I have no love for the new Star Wars movie, Last Jedi.
No other movie has ever made me such strong negative emotions. From the opening scene onward, there were so many moments that made me shake my head. In fact, when it was all over, I had to wonder if I really saw what I saw.
And more than a month later, I’ve lost count of all the rant videos I’ve watched about it.
(They’ve all been far more enjoyable to me than the movie was.)
One of the best criticisms though focuses on how the movie is filled with payoffs without setups and setups without payoffs. There’s so many, in fact, that it’s hard to argue that they aren’t all intentional efforts to subvert expectations and deconstruct the mythos of the Star Wars universe.
(Spoiler warning) An example:
In the battle on Crait, the stakes have been set. One wall is all that stands between the Resistance and annihilation. Thus, a final strike team has been sent out using a motley assortment of old land speeders. Their mission? They must stop the cannon before it blows a hole straight through that wall and spells their doom.
That’s the first setup.
As the land speeders rush toward the cannon, they start to get picked off one by one. Hope is dwindling, and finally a retreat is called for. But one fighter chooses to ignore the call.
He’s someone who has shown himself to be cowardly, but now finally, he’s going to overcome fear and sacrifice himself in order to save those he cares about. He takes off his headset. You can see sweat pouring down his face. You can see the anxiety in his eyes. His speeder starts to break apart due to the heat of the charging cannon.
The music becomes epic.
The moment is built up.
And the movie does everything it can to set the expectation that Finn is going to ram into that cannon and destroy it, sacrificing his own life.
And it would have been epic because of the setup of not only the moments leading up to it but also the previous cowardly actions of the character.
Out of nowhere came a payoff without a setup.
Another character rams her speeder into him, in order to save him, and doom them all (if another savior hadn’t arrived and a previously undiscovered second exit hadn’t been discovered).
There was no setup for it.
In fact, when all the other cruisers broke off, Finn is the only one that continues on. He leaves the others in the dust. You can clearly see him approaching by himself. There’s even a shot when he’s almost to the cannon, and his eyes close.
And that’s when she comes out of nowhere as if she tapped into her mutant power of teleportation.
Here’s the thing though.
Such subversion is awesome on the mat. If you can make your opponent expect the wrong thing and react accordingly, you will have a leg up on the game.

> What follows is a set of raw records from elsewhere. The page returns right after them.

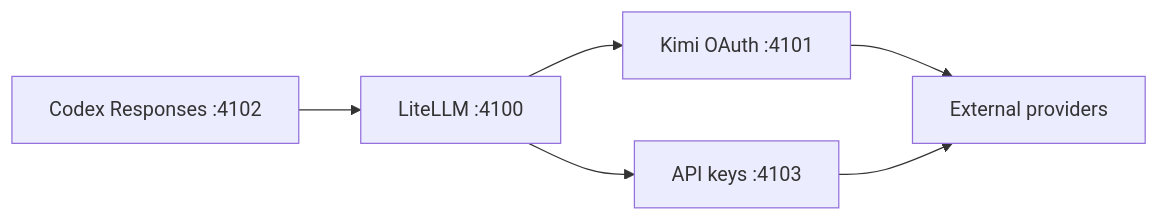
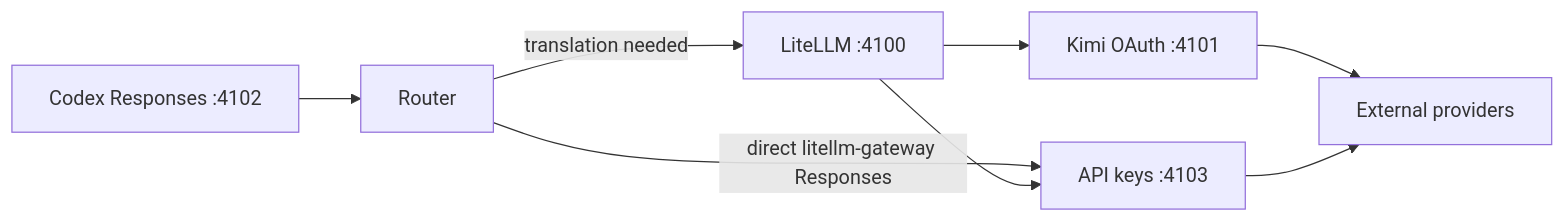
Before and after one commit to mavalko13/codex-router-litellm: the diagram in README.md, drawn with Mermaid. The commit also changed other lines of this file and 28 other files, not shown here.

````diff
--- a/README.md
+++ b/README.md
@@ -1134,8 +1163,10 @@
 ```mermaid
 flowchart LR
-  C["Codex Responses :4102"] --> L1["LiteLLM :4100"]
+  C["Codex Responses :4102"] --> R["Router"]
+  R -->|"direct litellm-gateway Responses"| A1["API keys :4103"]
+  R -->|"translation needed"| L1["LiteLLM :4100"]
   L1 --> K1["Kimi OAuth :4101"]
-  L1 --> A1["API keys :4103"]
+  L1 --> A1
   K1 --> P["External providers"]
   A1 --> P
 ```
````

Case in point:
Earlier though, during the Sunday practice that I run, I caught a triangle from the most unexpected position. It’s an attack that I learned recently from James Booth, and the setup would make you conclude that I was either trying to crush you in knee on belly and step around for the armbar.
It’s because I have the far underhook and I’m pressuring into the position. But what actually happens is something far different, and in that roll, it completely shocked the guy. He’s like whoa, you got to show me how you did that.
Of course, I did.
And in the future, after I’ve had more time to play with it and troubleshoot, it’ll be going up in micro adjustments. What’s on deck for now, though, is a lesson on how to more effectively attack the near arm from the top of side control.
Find more about the course here: